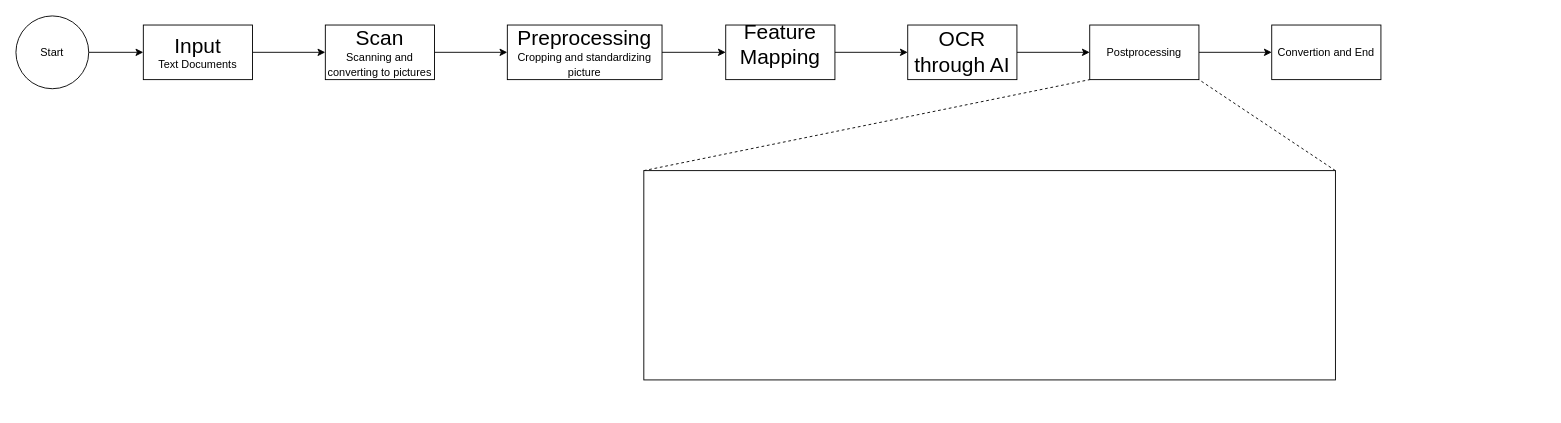
Earlier version of the draw.io diagram smth.drawio (HasanRomaih/refactored-pancake). Source tidied: cells renumbered, new cells numbered last; positions are measured from the earlier drawing's top-left corner, leaving out a move shared by most shapes. Both pictures are drawn from the tidied source at 91%, with x=0, y=0 at pixel (15, 15).
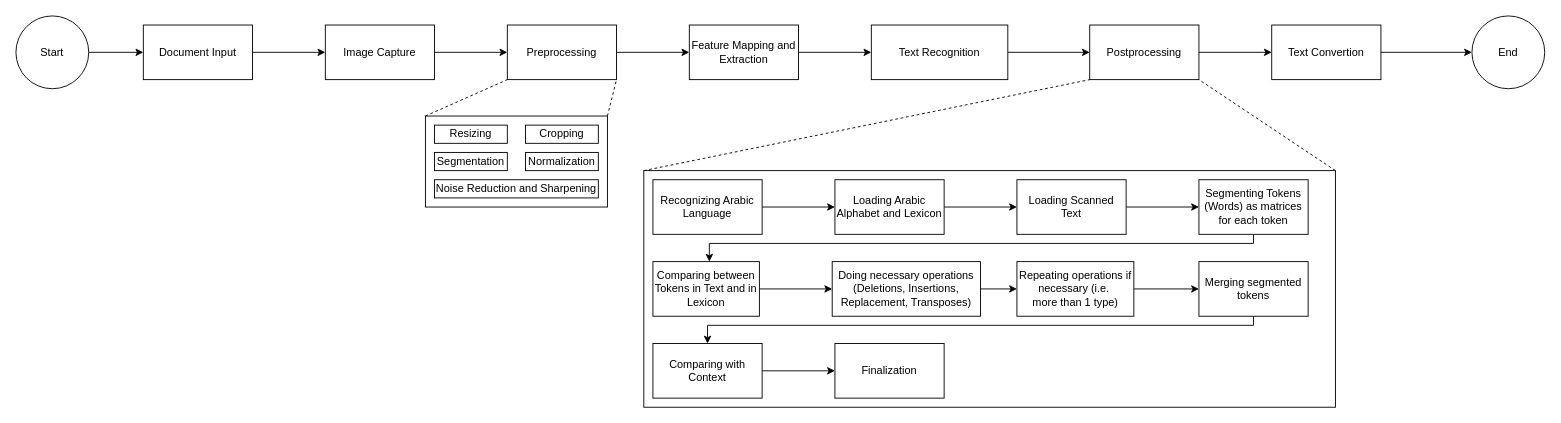
After the change.

Unchanged cells that the change refers to:
```xml
<mxCell id="15" value="&lt;div&gt;Postprocessing&lt;/div&gt;" style="whiteSpace=wrap;html=1;" parent="1" vertex="1">
  <mxGeometry x="1180" y="10" width="120" height="60" as="geometry" />
</mxCell>
```

Change to the diagram source:
```diff
@@
-    <mxCell id="5" value="&lt;div&gt;&lt;font style=&quot;font-size: 23px;&quot;&gt;Input&lt;/font&gt;&lt;/div&gt;&lt;div style=&quot;&quot;&gt;&lt;font style=&quot;font-size: 12px;&quot;&gt;Text Documents&lt;font style=&quot;font-size: 12px;&quot;&gt;&lt;br&gt;&lt;/font&gt;&lt;/font&gt;&lt;/div&gt;" style="whiteSpace=wrap;html=1;" parent="1" vertex="1">
+    <mxCell id="5" value="Document Input" style="whiteSpace=wrap;html=1;" parent="1" vertex="1">
       <mxGeometry x="140" y="10" width="120" height="60" as="geometry" />
     </mxCell>
-    <mxCell id="6" style="edgeStyle=orthogonalEdgeStyle;rounded=0;jettySize=auto;html=1;" parent="1" edge="1" source="7" target="9">
-      <mxGeometry relative="1" as="geometry" />
-    </mxCell>
+    <mxCell id="20" style="edgeStyle=orthogonalEdgeStyle;rounded=0;jettySize=auto;html=1;" parent="1" edge="1" source="7" target="23">
+      <mxGeometry relative="1" as="geometry" />
+    </mxCell>
-    <mxCell id="7" value="&lt;div&gt;&lt;font style=&quot;font-size: 23px;&quot;&gt;Scan&lt;/font&gt;&lt;/div&gt;&lt;div style=&quot;&quot;&gt;Scanning and converting to pictures&lt;font style=&quot;font-size: 14px;&quot;&gt;&lt;br&gt;&lt;/font&gt;&lt;/div&gt;" style="whiteSpace=wrap;html=1;" parent="1" vertex="1">
+    <mxCell id="7" value="&lt;div&gt;Image Capture&lt;/div&gt;" style="whiteSpace=wrap;html=1;" parent="1" vertex="1">
       <mxGeometry x="340" y="10" width="120" height="60" as="geometry" />
     </mxCell>
-    <mxCell id="8" style="edgeStyle=orthogonalEdgeStyle;rounded=0;jettySize=auto;html=1;" parent="1" edge="1" source="9" target="11">
-      <mxGeometry relative="1" as="geometry" />
-    </mxCell>
-    <mxCell id="9" value="&lt;div&gt;&lt;font style=&quot;font-size: 23px;&quot;&gt;Preprocessing&lt;/font&gt;&lt;/div&gt;&lt;div style=&quot;&quot;&gt;Cropping and standardizing picture&lt;font style=&quot;font-size: 14px;&quot;&gt;&lt;br&gt;&lt;/font&gt;&lt;/div&gt;" style="whiteSpace=wrap;html=1;" parent="1" vertex="1">
-      <mxGeometry x="540" y="10" width="170" height="60" as="geometry" />
-    </mxCell>
-    <mxCell id="10" style="edgeStyle=orthogonalEdgeStyle;rounded=0;jettySize=auto;html=1;" parent="1" edge="1" source="11" target="13">
-      <mxGeometry relative="1" as="geometry" />
-    </mxCell>
-    <mxCell id="11" value="&lt;div&gt;&lt;font style=&quot;font-size: 23px;&quot;&gt;Feature Mapping&lt;br&gt;&lt;/font&gt;&lt;/div&gt;&lt;div style=&quot;&quot;&gt;&lt;font style=&quot;font-size: 14px;&quot;&gt;&lt;br&gt;&lt;/font&gt;&lt;/div&gt;" style="whiteSpace=wrap;html=1;" parent="1" vertex="1">
-      <mxGeometry x="780" y="10" width="120" height="60" as="geometry" />
-    </mxCell>
-    <mxCell id="12" style="edgeStyle=orthogonalEdgeStyle;rounded=0;jettySize=auto;html=1;" parent="1" edge="1" source="13" target="15">
-      <mxGeometry relative="1" as="geometry" />
-    </mxCell>
-    <mxCell id="13" value="&lt;font style=&quot;font-size: 23px;&quot;&gt;OCR through AI&lt;br&gt;&lt;/font&gt;" style="whiteSpace=wrap;html=1;" parent="1" vertex="1">
-      <mxGeometry x="980" y="10" width="120" height="60" as="geometry" />
-    </mxCell>
@@
+    <mxCell id="21" style="edgeStyle=orthogonalEdgeStyle;rounded=0;jettySize=auto;html=1;" parent="1" edge="1" source="16" target="55">
+      <mxGeometry relative="1" as="geometry" />
+    </mxCell>
-    <mxCell id="16" value="Convertion and End" style="whiteSpace=wrap;html=1;" parent="1" vertex="1">
+    <mxCell id="16" value="Text Convertion" style="whiteSpace=wrap;html=1;" parent="1" vertex="1">
       <mxGeometry x="1380" y="10" width="120" height="60" as="geometry" />
     </mxCell>
@@
     <mxCell id="19" style="rounded=0;whiteSpace=wrap;html=1;" parent="1" vertex="1">
-      <mxGeometry x="690" y="170" width="760" height="230" as="geometry" />
+      <mxGeometry x="690" y="170" width="760" height="260" as="geometry" />
     </mxCell>
+    <mxCell id="22" style="edgeStyle=orthogonalEdgeStyle;rounded=0;jettySize=auto;html=1;" parent="1" edge="1" source="23" target="32">
+      <mxGeometry relative="1" as="geometry" />
+    </mxCell>
+    <mxCell id="23" value="Preprocessing" style="whiteSpace=wrap;html=1;" parent="1" vertex="1">
+      <mxGeometry x="540" y="10" width="120" height="60" as="geometry" />
+    </mxCell>
+    <mxCell id="24" style="endArrow=none;dashed=1;html=1;rounded=0;entryX=0;entryY=1;entryDx=0;entryDy=0;exitX=0;exitY=0;exitDx=0;exitDy=0;" parent="1" edge="1" source="26" target="23">
+      <mxGeometry relative="1" as="geometry" />
+    </mxCell>
+    <mxCell id="25" style="endArrow=none;dashed=1;html=1;rounded=0;entryX=0;entryY=1;entryDx=0;entryDy=0;exitX=1;exitY=0;exitDx=0;exitDy=0;" parent="1" edge="1" source="26">
+      <mxGeometry relative="1" as="geometry">
+        <mxPoint x="660" y="70" as="targetPoint" />
+      </mxGeometry>
+    </mxCell>
+    <mxCell id="26" style="rounded=0;whiteSpace=wrap;html=1;" parent="1" vertex="1">
+      <mxGeometry x="450" y="110" width="200" height="100" as="geometry" />
+    </mxCell>
+    <mxCell id="27" value="Resizing" style="rounded=0;whiteSpace=wrap;html=1;" parent="1" vertex="1">
+      <mxGeometry x="460" y="120" width="80" height="20" as="geometry" />
+    </mxCell>
+    <mxCell id="28" value="Cropping" style="rounded=0;whiteSpace=wrap;html=1;" parent="1" vertex="1">
+      <mxGeometry x="560" y="120" width="80" height="20" as="geometry" />
+    </mxCell>
+    <mxCell id="29" value="Segmentation" style="rounded=0;whiteSpace=wrap;html=1;" parent="1" vertex="1">
+      <mxGeometry x="460" y="150" width="80" height="20" as="geometry" />
+    </mxCell>
+    <mxCell id="30" value="Normalization" style="rounded=0;whiteSpace=wrap;html=1;" parent="1" vertex="1">
+      <mxGeometry x="560" y="150" width="80" height="20" as="geometry" />
+    </mxCell>
+    <mxCell id="31" style="edgeStyle=orthogonalEdgeStyle;rounded=0;jettySize=auto;html=1;" parent="1" edge="1" source="32" target="34">
+      <mxGeometry relative="1" as="geometry" />
+    </mxCell>
+    <mxCell id="32" value="Feature Mapping and Extraction" style="whiteSpace=wrap;html=1;" parent="1" vertex="1">
+      <mxGeometry x="740" y="10" width="120" height="60" as="geometry" />
+    </mxCell>
+    <mxCell id="33" style="edgeStyle=orthogonalEdgeStyle;rounded=0;jettySize=auto;html=1;" parent="1" edge="1" source="34" target="15">
+      <mxGeometry relative="1" as="geometry" />
+    </mxCell>
+    <mxCell id="34" value="Text Recognition" style="whiteSpace=wrap;html=1;" parent="1" vertex="1">
+      <mxGeometry x="940" y="10" width="150" height="60" as="geometry" />
+    </mxCell>
+    <mxCell id="35" value="Noise Reduction and Sharpening" style="rounded=0;whiteSpace=wrap;html=1;" parent="1" vertex="1">
+      <mxGeometry x="460" y="180" width="180" height="20" as="geometry" />
+    </mxCell>
+    <mxCell id="36" style="edgeStyle=orthogonalEdgeStyle;rounded=0;jettySize=auto;html=1;" parent="1" edge="1" source="37" target="39">
+      <mxGeometry relative="1" as="geometry" />
+    </mxCell>
+    <mxCell id="37" value="Recognizing Arabic Language" style="whiteSpace=wrap;html=1;" parent="1" vertex="1">
+      <mxGeometry x="700" y="180" width="120" height="60" as="geometry" />
+    </mxCell>
+    <mxCell id="38" style="edgeStyle=orthogonalEdgeStyle;rounded=0;jettySize=auto;html=1;" parent="1" edge="1" source="39" target="41">
+      <mxGeometry relative="1" as="geometry" />
+    </mxCell>
+    <mxCell id="39" value="Loading Arabic Alphabet and Lexicon" style="whiteSpace=wrap;html=1;" parent="1" vertex="1">
+      <mxGeometry x="900" y="180" width="120" height="60" as="geometry" />
+    </mxCell>
+    <mxCell id="40" style="edgeStyle=orthogonalEdgeStyle;rounded=0;jettySize=auto;html=1;" parent="1" edge="1" source="41" target="43">
+      <mxGeometry relative="1" as="geometry" />
+    </mxCell>
+    <mxCell id="41" value="&lt;div&gt;Loading Scanned&lt;/div&gt;&lt;div&gt;Text&lt;/div&gt;" style="whiteSpace=wrap;html=1;" parent="1" vertex="1">
+      <mxGeometry x="1100" y="180" width="120" height="60" as="geometry" />
+    </mxCell>
+    <mxCell id="42" style="edgeStyle=orthogonalEdgeStyle;rounded=0;jettySize=auto;html=1;" parent="1" edge="1" source="43" target="45">
+      <mxGeometry relative="1" as="geometry">
+        <Array as="points">
+          <mxPoint x="1360" y="250" />
+          <mxPoint x="762" y="250" />
+        </Array>
+      </mxGeometry>
+    </mxCell>
+    <mxCell id="43" value="Segmenting Tokens (Words) as matrices for each token" style="whiteSpace=wrap;html=1;" parent="1" vertex="1">
+      <mxGeometry x="1300" y="180" width="120" height="60" as="geometry" />
+    </mxCell>
+    <mxCell id="44" style="edgeStyle=orthogonalEdgeStyle;rounded=0;jettySize=auto;html=1;" parent="1" edge="1" source="45" target="47">
+      <mxGeometry relative="1" as="geometry" />
+    </mxCell>
+    <mxCell id="45" value="Comparing between Tokens in Text and in Lexicon" style="whiteSpace=wrap;html=1;" parent="1" vertex="1">
+      <mxGeometry x="700" y="270" width="117" height="60" as="geometry" />
+    </mxCell>
+    <mxCell id="46" style="edgeStyle=orthogonalEdgeStyle;rounded=0;jettySize=auto;html=1;" parent="1" edge="1" source="47" target="49">
+      <mxGeometry relative="1" as="geometry" />
+    </mxCell>
+    <mxCell id="47" value="Doing necessary operations (Deletions, Insertions, Replacement, Transposes)" style="whiteSpace=wrap;html=1;" parent="1" vertex="1">
+      <mxGeometry x="897" y="270" width="163" height="60" as="geometry" />
+    </mxCell>
+    <mxCell id="48" style="edgeStyle=orthogonalEdgeStyle;rounded=0;jettySize=auto;html=1;" parent="1" edge="1" source="49" target="51">
+      <mxGeometry relative="1" as="geometry" />
+    </mxCell>
+    <mxCell id="49" value="&lt;div&gt;Repeating operations if necessary (i.e.&amp;nbsp;&lt;/div&gt;&lt;div&gt;more than 1 type)&lt;/div&gt;" style="whiteSpace=wrap;html=1;" parent="1" vertex="1">
+      <mxGeometry x="1100" y="270" width="128.5" height="60" as="geometry" />
+    </mxCell>
+    <mxCell id="50" style="edgeStyle=orthogonalEdgeStyle;rounded=0;jettySize=auto;html=1;" parent="1" edge="1" source="51" target="53">
+      <mxGeometry relative="1" as="geometry">
+        <Array as="points">
+          <mxPoint x="1360" y="340" />
+          <mxPoint x="760" y="340" />
+        </Array>
+      </mxGeometry>
+    </mxCell>
+    <mxCell id="51" value="Merging segmented tokens" style="whiteSpace=wrap;html=1;" parent="1" vertex="1">
+      <mxGeometry x="1300" y="270" width="120" height="60" as="geometry" />
+    </mxCell>
+    <mxCell id="52" style="edgeStyle=orthogonalEdgeStyle;rounded=0;jettySize=auto;html=1;" parent="1" edge="1" source="53" target="54">
+      <mxGeometry relative="1" as="geometry" />
+    </mxCell>
+    <mxCell id="53" value="Comparing with Context" style="whiteSpace=wrap;html=1;" parent="1" vertex="1">
+      <mxGeometry x="700" y="360" width="120" height="60" as="geometry" />
+    </mxCell>
+    <mxCell id="54" value="Finalization" style="whiteSpace=wrap;html=1;" parent="1" vertex="1">
+      <mxGeometry x="900" y="360" width="120" height="60" as="geometry" />
+    </mxCell>
+    <mxCell id="55" value="End" style="ellipse;whiteSpace=wrap;html=1;" parent="1" vertex="1">
+      <mxGeometry x="1600" width="80" height="80" as="geometry" />
+    </mxCell>
```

_ _ _

### YOUR TASK
The answer must be one number: how many lines in the records above contain "mxPoint".

### RESPONSE AREA
5